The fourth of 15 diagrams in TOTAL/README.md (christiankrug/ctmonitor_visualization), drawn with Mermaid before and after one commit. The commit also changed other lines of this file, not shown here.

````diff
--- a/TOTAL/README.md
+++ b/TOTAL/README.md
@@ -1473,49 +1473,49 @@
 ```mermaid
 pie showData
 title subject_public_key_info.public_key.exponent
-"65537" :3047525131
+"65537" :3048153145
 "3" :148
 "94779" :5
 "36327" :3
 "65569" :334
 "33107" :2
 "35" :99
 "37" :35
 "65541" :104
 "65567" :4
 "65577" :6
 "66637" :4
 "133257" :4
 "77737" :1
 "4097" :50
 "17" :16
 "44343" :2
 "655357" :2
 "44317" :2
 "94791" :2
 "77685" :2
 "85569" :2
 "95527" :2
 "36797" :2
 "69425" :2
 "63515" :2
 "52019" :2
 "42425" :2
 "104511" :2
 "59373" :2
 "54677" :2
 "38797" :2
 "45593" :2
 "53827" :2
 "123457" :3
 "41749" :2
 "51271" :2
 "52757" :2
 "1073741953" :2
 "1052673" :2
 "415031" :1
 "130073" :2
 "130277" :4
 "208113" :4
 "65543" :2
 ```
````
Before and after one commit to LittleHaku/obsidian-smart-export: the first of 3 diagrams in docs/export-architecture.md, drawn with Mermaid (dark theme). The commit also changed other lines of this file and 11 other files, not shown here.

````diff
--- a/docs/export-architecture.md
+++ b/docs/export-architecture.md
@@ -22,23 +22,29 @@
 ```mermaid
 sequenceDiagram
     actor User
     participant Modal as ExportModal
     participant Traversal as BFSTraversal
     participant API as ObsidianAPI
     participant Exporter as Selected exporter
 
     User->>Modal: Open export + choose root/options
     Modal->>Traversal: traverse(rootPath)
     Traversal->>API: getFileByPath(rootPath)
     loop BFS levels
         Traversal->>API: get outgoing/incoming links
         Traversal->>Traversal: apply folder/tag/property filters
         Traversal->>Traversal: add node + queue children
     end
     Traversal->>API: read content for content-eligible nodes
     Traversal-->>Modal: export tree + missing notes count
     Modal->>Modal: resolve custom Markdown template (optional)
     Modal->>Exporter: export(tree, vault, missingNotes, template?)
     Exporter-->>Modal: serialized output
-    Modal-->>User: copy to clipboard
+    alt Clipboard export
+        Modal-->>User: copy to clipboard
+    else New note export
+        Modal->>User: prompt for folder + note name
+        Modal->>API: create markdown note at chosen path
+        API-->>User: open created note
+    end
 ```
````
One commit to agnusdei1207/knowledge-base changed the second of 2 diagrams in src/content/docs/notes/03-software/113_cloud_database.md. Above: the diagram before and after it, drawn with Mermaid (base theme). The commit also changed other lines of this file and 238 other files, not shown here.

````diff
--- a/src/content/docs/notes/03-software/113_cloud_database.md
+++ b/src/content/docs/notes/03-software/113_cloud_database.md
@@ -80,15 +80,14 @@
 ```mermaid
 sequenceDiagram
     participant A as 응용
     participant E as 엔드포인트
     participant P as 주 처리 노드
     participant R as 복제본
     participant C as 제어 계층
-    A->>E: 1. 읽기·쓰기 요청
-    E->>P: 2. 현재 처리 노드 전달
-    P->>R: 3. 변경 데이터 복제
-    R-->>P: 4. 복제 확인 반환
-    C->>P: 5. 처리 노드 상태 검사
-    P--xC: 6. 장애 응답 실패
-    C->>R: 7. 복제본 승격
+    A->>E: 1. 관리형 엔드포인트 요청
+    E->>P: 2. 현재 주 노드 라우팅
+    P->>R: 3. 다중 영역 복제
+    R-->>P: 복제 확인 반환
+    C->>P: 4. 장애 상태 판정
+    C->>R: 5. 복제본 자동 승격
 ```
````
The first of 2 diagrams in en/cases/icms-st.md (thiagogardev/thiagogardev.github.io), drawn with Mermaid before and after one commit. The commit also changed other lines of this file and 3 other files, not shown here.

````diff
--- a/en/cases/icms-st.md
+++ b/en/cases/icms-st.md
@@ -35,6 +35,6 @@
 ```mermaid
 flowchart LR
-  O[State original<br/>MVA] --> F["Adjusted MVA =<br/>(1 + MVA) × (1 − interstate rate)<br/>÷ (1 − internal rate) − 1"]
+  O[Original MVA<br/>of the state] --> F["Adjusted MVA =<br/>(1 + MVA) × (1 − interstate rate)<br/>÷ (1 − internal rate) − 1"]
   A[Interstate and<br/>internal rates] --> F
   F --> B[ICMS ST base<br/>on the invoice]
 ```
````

◆ TASK STATEMENT
Reproduce every entry exactly, with nothing added or dropped.

◆ ANSWER SPACE
The fourth of 15 diagrams in TOTAL/README.md (christiankrug/ctmonitor_visualization), drawn with Mermaid before and after one commit. The commit also changed other lines of this file, not shown here.

````diff
--- a/TOTAL/README.md
+++ b/TOTAL/README.md
@@ -1473,49 +1473,49 @@
 ```mermaid
 pie showData
 title subject_public_key_info.public_key.exponent
-"65537" :3047525131
+"65537" :3048153145
 "3" :148
 "94779" :5
 "36327" :3
 "65569" :334
 "33107" :2
 "35" :99
 "37" :35
 "65541" :104
 "65567" :4
 "65577" :6
 "66637" :4
 "133257" :4
 "77737" :1
 "4097" :50
 "17" :16
 "44343" :2
 "655357" :2
 "44317" :2
 "94791" :2
 "77685" :2
 "85569" :2
 "95527" :2
 "36797" :2
 "69425" :2
 "63515" :2
 "52019" :2
 "42425" :2
 "104511" :2
 "59373" :2
 "54677" :2
 "38797" :2
 "45593" :2
 "53827" :2
 "123457" :3
 "41749" :2
 "51271" :2
 "52757" :2
 "1073741953" :2
 "1052673" :2
 "415031" :1
 "130073" :2
 "130277" :4
 "208113" :4
 "65543" :2
 ```
````
Before and after one commit to LittleHaku/obsidian-smart-export: the first of 3 diagrams in docs/export-architecture.md, drawn with Mermaid (dark theme). The commit also changed other lines of this file and 11 other files, not shown here.

````diff
--- a/docs/export-architecture.md
+++ b/docs/export-architecture.md
@@ -22,23 +22,29 @@
 ```mermaid
 sequenceDiagram
     actor User
     participant Modal as ExportModal
     participant Traversal as BFSTraversal
     participant API as ObsidianAPI
     participant Exporter as Selected exporter
 
     User->>Modal: Open export + choose root/options
     Modal->>Traversal: traverse(rootPath)
     Traversal->>API: getFileByPath(rootPath)
     loop BFS levels
         Traversal->>API: get outgoing/incoming links
         Traversal->>Traversal: apply folder/tag/property filters
         Traversal->>Traversal: add node + queue children
     end
     Traversal->>API: read content for content-eligible nodes
     Traversal-->>Modal: export tree + missing notes count
     Modal->>Modal: resolve custom Markdown template (optional)
     Modal->>Exporter: export(tree, vault, missingNotes, template?)
     Exporter-->>Modal: serialized output
-    Modal-->>User: copy to clipboard
+    alt Clipboard export
+        Modal-->>User: copy to clipboard
+    else New note export
+        Modal->>User: prompt for folder + note name
+        Modal->>API: create markdown note at chosen path
+        API-->>User: open created note
+    end
 ```
````
One commit to agnusdei1207/knowledge-base changed the second of 2 diagrams in src/content/docs/notes/03-software/113_cloud_database.md. Above: the diagram before and after it, drawn with Mermaid (base theme). The commit also changed other lines of this file and 238 other files, not shown here.

````diff
--- a/src/content/docs/notes/03-software/113_cloud_database.md
+++ b/src/content/docs/notes/03-software/113_cloud_database.md
@@ -80,15 +80,14 @@
 ```mermaid
 sequenceDiagram
     participant A as 응용
     participant E as 엔드포인트
     participant P as 주 처리 노드
     participant R as 복제본
     participant C as 제어 계층
-    A->>E: 1. 읽기·쓰기 요청
-    E->>P: 2. 현재 처리 노드 전달
-    P->>R: 3. 변경 데이터 복제
-    R-->>P: 4. 복제 확인 반환
-    C->>P: 5. 처리 노드 상태 검사
-    P--xC: 6. 장애 응답 실패
-    C->>R: 7. 복제본 승격
+    A->>E: 1. 관리형 엔드포인트 요청
+    E->>P: 2. 현재 주 노드 라우팅
+    P->>R: 3. 다중 영역 복제
+    R-->>P: 복제 확인 반환
+    C->>P: 4. 장애 상태 판정
+    C->>R: 5. 복제본 자동 승격
 ```
````
The first of 2 diagrams in en/cases/icms-st.md (thiagogardev/thiagogardev.github.io), drawn with Mermaid before and after one commit. The commit also changed other lines of this file and 3 other files, not shown here.

````diff
--- a/en/cases/icms-st.md
+++ b/en/cases/icms-st.md
@@ -35,6 +35,6 @@
 ```mermaid
 flowchart LR
-  O[State original<br/>MVA] --> F["Adjusted MVA =<br/>(1 + MVA) × (1 − interstate rate)<br/>÷ (1 − internal rate) − 1"]
+  O[Original MVA<br/>of the state] --> F["Adjusted MVA =<br/>(1 + MVA) × (1 − interstate rate)<br/>÷ (1 − internal rate) − 1"]
   A[Interstate and<br/>internal rates] --> F
   F --> B[ICMS ST base<br/>on the invoice]
 ```
````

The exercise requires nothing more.